Dr. Dryden continued to work on Bali’s feet while at WinStar, and Richard Mandella consulted with WinStar’s trainer Richard Budge in getting the colt ready to return to the track. Finally, after a journey that started in the previous July, Bali boarded a Tex Sutton plane to California on January 30 of this year.
Bali was a superstar in Brazil, winning the Brazilian Triple Crown in exhilarating fashion and sporting 11 wins in 12 starts. What could be most exciting about Bali is his versatility. He won at distances from five furlongs to 1 1/2 miles, and did so impressively.
Bali nearly set a world record for 1600 meters (6 meters short of 1 mile) when he recorded a time of 1:31.36 in the G1 Estado do Rio de Janeiro. It’s believed two horses have run faster — Candy Ride in recording a 1:31.01 and Riton recording a 1:31 flat.
Bali also recorded an excellent time going 1 1/2 miles in 2:23.1. To compare, Secretariat’s Belmont stakes record time was 2:24 flat, and the record-holder appears to be Twilight Eclipse who stopped the clock at 2:22.63.
To top things off, Richard Mandella has thought that Bali has trained fabulously over dirt so the colt may not be limited to just a turf surface.

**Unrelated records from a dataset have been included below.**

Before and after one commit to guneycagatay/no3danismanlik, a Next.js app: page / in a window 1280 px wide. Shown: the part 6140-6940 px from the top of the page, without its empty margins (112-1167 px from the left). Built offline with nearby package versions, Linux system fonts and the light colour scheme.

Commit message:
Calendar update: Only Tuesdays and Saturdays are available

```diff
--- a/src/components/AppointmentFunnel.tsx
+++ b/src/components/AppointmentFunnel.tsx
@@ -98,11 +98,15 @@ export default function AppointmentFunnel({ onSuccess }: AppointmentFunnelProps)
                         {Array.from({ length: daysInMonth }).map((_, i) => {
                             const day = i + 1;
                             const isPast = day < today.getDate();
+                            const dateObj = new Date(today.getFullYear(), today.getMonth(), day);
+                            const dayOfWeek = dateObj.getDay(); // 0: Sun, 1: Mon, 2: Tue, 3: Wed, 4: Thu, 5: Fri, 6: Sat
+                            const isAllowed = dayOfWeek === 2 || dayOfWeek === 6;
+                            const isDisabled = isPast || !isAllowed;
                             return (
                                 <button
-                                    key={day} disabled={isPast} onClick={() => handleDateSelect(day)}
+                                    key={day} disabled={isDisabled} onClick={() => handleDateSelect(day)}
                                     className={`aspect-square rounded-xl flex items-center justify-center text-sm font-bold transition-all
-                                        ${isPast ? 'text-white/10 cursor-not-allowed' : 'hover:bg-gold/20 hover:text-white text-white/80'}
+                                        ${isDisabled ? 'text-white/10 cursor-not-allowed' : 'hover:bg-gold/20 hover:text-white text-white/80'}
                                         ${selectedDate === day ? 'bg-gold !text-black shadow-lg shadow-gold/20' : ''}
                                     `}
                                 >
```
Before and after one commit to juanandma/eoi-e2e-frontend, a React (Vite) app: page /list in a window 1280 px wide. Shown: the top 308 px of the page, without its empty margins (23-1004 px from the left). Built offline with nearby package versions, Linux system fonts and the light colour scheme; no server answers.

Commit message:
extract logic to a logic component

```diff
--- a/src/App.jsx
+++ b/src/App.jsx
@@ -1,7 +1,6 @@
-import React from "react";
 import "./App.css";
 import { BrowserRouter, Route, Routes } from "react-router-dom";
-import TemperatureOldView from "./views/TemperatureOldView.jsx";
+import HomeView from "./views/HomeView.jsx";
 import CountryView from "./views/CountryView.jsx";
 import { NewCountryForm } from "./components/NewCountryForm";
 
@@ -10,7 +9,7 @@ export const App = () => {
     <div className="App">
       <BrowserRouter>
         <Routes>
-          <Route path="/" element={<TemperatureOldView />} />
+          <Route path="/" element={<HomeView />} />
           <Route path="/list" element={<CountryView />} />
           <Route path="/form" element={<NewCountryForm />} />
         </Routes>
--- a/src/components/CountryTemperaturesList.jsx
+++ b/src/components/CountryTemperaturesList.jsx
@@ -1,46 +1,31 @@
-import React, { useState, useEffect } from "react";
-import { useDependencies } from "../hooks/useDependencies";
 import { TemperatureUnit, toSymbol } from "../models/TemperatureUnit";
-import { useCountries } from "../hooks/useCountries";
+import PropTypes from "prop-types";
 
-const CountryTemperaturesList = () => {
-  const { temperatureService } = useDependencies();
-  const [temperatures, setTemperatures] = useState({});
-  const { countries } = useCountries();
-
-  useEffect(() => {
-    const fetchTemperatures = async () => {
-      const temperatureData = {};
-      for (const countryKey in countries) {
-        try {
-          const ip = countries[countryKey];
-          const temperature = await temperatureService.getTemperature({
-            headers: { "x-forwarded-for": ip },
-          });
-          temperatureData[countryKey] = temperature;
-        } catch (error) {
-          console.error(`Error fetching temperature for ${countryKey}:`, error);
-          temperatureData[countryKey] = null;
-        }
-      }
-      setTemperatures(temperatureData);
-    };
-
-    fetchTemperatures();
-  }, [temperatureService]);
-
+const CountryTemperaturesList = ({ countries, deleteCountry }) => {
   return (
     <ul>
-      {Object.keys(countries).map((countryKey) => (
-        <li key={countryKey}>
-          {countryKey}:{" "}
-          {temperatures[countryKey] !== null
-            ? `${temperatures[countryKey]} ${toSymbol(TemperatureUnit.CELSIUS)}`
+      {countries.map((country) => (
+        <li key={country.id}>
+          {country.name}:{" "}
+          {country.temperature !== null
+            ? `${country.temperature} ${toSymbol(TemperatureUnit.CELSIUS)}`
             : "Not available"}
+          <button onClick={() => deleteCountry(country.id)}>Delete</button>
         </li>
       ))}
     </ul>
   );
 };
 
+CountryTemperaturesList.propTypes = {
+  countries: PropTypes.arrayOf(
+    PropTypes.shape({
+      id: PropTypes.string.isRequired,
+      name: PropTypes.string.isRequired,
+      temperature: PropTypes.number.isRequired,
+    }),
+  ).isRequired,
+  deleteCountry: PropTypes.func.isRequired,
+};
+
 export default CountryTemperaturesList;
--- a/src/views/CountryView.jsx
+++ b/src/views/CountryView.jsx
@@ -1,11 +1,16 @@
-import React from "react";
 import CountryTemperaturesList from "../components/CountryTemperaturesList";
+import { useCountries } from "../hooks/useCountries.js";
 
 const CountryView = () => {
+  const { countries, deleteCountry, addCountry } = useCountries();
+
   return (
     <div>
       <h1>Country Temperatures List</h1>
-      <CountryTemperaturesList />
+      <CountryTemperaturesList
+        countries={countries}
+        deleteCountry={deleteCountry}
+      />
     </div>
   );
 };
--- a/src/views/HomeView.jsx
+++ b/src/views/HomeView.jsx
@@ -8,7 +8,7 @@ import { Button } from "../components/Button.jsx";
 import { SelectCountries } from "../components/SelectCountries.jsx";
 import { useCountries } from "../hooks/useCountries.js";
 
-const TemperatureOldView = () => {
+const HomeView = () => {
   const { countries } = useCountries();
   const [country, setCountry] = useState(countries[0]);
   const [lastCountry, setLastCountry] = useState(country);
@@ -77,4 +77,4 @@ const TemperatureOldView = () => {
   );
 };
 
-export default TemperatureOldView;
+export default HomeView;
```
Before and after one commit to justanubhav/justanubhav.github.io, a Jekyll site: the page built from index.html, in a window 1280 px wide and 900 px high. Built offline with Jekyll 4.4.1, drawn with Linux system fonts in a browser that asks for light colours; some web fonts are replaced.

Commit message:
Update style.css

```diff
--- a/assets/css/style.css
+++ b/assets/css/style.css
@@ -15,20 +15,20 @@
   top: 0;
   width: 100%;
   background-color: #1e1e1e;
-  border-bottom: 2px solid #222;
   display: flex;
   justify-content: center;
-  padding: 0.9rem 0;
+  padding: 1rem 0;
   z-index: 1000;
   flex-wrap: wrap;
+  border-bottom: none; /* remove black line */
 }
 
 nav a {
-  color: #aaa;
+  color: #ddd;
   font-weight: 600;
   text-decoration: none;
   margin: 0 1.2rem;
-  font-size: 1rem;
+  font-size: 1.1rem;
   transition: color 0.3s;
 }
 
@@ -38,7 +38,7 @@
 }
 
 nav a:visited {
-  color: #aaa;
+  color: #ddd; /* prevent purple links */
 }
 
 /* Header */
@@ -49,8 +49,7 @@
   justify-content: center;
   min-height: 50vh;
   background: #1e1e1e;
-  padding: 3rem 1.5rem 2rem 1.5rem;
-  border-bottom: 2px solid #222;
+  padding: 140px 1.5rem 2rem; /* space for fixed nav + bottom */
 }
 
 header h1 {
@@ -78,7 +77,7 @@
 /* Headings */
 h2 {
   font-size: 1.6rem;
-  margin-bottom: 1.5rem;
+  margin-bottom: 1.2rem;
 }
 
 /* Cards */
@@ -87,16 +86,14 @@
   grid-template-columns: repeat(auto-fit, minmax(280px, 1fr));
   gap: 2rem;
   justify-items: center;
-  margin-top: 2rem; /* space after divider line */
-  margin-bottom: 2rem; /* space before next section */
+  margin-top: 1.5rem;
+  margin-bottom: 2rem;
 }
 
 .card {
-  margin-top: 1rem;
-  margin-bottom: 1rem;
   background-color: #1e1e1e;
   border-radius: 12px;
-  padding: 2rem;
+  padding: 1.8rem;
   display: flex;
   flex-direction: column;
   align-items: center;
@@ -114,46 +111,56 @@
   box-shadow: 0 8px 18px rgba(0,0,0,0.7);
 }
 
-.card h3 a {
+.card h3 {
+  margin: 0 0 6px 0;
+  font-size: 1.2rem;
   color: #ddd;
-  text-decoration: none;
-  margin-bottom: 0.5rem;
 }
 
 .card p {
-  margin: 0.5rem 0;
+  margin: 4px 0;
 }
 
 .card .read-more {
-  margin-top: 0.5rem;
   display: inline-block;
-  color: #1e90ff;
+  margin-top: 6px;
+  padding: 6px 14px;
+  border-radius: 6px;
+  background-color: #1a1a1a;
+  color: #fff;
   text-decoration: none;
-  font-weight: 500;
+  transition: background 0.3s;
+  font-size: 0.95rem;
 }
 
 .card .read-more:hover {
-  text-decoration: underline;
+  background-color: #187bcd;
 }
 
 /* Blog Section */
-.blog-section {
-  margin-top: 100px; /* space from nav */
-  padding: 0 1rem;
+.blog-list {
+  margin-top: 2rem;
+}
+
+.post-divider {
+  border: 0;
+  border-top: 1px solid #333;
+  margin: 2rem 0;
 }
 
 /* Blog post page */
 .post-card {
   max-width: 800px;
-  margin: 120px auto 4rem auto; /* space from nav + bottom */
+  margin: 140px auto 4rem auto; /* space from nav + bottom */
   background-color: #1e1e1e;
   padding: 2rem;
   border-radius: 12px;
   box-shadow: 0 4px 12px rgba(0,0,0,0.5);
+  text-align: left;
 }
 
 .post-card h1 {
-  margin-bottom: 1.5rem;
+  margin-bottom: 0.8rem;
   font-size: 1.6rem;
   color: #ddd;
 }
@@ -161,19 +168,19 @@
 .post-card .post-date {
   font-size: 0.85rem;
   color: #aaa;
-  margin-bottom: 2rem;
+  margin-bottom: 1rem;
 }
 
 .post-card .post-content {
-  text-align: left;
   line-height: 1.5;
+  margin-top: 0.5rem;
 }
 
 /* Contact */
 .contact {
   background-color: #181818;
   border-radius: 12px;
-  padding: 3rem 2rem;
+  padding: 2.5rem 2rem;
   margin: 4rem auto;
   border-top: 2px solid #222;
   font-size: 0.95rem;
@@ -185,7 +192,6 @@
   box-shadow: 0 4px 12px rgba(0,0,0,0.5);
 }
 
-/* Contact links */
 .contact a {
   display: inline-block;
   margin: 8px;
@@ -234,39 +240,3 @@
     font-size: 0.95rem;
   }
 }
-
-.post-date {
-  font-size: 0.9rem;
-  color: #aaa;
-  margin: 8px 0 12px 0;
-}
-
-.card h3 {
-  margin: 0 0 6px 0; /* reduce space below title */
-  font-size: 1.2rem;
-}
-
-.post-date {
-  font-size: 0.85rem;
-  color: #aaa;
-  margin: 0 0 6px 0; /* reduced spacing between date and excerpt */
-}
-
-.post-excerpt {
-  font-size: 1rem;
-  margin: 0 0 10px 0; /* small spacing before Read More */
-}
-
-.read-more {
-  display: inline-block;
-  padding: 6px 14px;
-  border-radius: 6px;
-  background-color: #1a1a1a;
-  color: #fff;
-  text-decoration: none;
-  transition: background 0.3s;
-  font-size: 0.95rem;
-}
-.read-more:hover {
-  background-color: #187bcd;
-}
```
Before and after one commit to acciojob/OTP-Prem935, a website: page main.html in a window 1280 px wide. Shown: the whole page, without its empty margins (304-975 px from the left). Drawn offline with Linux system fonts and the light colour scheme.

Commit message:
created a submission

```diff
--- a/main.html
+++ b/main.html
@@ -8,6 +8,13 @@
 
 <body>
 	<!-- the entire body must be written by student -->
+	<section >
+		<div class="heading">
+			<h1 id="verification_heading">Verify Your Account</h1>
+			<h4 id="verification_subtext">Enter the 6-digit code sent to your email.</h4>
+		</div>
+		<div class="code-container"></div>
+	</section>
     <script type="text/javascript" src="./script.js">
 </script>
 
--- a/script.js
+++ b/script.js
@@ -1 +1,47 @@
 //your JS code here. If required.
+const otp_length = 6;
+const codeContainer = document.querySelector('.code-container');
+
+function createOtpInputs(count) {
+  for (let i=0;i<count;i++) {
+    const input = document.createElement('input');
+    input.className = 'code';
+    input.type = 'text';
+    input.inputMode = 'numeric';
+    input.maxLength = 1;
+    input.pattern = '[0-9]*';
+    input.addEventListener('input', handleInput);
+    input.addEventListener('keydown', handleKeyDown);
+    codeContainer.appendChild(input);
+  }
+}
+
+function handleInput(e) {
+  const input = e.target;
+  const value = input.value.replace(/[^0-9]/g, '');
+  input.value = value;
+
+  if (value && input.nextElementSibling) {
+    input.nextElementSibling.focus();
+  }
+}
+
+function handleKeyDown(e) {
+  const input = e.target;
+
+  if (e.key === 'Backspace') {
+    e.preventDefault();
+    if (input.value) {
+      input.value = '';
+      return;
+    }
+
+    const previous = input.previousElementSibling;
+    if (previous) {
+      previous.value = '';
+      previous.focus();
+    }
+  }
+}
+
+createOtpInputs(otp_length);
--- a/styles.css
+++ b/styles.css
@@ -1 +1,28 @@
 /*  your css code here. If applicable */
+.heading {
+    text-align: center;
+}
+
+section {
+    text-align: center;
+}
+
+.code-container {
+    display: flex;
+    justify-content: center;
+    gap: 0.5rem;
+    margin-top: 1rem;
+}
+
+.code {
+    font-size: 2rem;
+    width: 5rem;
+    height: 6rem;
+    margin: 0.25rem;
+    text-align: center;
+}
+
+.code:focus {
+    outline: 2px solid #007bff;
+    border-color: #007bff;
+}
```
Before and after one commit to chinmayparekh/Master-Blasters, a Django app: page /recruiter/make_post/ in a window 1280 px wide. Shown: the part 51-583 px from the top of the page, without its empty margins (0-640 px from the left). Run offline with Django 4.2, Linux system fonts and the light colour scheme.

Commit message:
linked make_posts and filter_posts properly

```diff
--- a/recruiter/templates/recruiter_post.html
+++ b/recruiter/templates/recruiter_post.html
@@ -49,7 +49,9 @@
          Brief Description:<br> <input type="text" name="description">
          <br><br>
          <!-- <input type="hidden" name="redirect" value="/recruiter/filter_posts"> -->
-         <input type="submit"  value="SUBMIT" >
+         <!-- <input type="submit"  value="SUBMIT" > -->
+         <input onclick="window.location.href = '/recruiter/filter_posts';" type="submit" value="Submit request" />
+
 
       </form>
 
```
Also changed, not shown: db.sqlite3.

All this said, foreign form doesn’t always translate to the United States. In addition, Bali has every right to not win this race coming in off nearly a year layoff and fighting off laminitis. He’s also meeting a stern test as there are some very nice horses scheduled to line up beside him on Saturday. But we are very hopeful, not just for ourselves as owner of the horse, but for the horse himself. If it can be said that a horse deserves to achieve stardom, then Bal a Bali is such a horse. — Rick Porter